Illegal and unsustainable logging

Illegal and unsustainable logging by foreign companies is widespread in PNG.

The logging displaces village communities, causes widespread environmental damage and social problems, creates confict and destroys sustainable livelihoods.

Foreign, mainly Malaysian, logging companies harvest and export over 3 million cubic metres of raw logs every year, mainly to China. The government licenses most of the logging operations but they are widely regarded as illegal, as summarized in a 2014 report from Chatham House, Illegal Logging in Papua New Guinea [pdf file]:

“Illegal practices are widespread, and the weight of available information (including independent reviews commissioned by the government, and the views of private sector experts surveyed by Chatham House) suggests that the majority of timber production in PNG is illegal in some way”. 

“The types of illegality recorded include: licences being issued or extended in breach of regulations (especially those relating to consultation with indigenous landowners); extensive breaches of harvesting regulations by concessionaires; and, most recently, the abuse of licences for clear-felling forest for commercial agricultural plantations”. 

The illegal nature of the logging, its environmental impacts and the lack of sustainability have been recorded in numerous reports dating back over the last fifteen years1.

In July 2006 the British High Commissioner to PNG, David Gordon-MacLeod, noted:

“There is substantial evidence from independent sources that current levels of logging (in PNG) are unsustainable, the legality of many current concessions is in doubt, corruption is a growing problem in the sector… and there are human rights abuses of forest communities and local labour”.

Although the government is fully aware of the illegal nature of the logging no action has been taken to protect the rights of customary landowners.
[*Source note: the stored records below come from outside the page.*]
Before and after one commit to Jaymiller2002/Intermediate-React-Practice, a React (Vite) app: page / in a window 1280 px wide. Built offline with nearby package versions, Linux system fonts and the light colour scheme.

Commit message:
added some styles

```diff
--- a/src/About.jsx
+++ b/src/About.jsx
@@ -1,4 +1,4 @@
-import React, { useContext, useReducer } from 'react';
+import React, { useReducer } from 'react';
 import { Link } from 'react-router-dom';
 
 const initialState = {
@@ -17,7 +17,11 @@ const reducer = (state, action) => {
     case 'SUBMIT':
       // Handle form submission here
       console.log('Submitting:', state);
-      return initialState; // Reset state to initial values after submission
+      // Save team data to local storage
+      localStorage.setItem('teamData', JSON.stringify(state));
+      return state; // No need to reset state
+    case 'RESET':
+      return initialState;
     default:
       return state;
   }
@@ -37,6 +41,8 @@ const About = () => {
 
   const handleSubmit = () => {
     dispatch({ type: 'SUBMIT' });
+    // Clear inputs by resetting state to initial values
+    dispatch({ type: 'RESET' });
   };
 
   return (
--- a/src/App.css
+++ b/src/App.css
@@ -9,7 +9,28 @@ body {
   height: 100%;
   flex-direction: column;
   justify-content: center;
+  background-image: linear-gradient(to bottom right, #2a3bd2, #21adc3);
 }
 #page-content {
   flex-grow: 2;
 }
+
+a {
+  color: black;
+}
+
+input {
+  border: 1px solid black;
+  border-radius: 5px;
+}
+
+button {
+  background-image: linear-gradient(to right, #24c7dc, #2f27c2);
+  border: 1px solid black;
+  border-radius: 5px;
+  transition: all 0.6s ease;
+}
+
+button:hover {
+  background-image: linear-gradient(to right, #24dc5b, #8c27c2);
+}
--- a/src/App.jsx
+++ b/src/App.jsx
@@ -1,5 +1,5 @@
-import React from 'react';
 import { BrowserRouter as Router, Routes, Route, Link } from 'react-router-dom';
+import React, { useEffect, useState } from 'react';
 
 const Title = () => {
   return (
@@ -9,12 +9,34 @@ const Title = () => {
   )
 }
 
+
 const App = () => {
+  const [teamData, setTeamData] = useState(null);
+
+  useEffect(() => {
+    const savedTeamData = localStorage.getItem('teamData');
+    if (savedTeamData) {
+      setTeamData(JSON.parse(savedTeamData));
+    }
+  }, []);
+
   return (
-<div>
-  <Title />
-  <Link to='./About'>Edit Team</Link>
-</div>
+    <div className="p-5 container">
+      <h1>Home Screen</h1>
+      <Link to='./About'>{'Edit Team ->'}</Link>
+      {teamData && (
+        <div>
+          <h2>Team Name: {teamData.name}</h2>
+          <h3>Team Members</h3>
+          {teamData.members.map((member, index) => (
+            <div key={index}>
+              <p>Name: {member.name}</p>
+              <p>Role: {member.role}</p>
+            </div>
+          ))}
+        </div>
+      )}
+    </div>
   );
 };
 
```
This itself breaches a number of further fundamental human rights. 


1. PNG Government review of current logging operations, 2004 -
PNG Government review of disputed permits and extensions, 2004 - 
ITTO Diagnostic Mission Report, 2007 -
Overseas Development Institute, 2007 -
Forest Trends, 2009 -
Transparency International, 2009 -
Greenpeace, 2004, 2010, 2012 -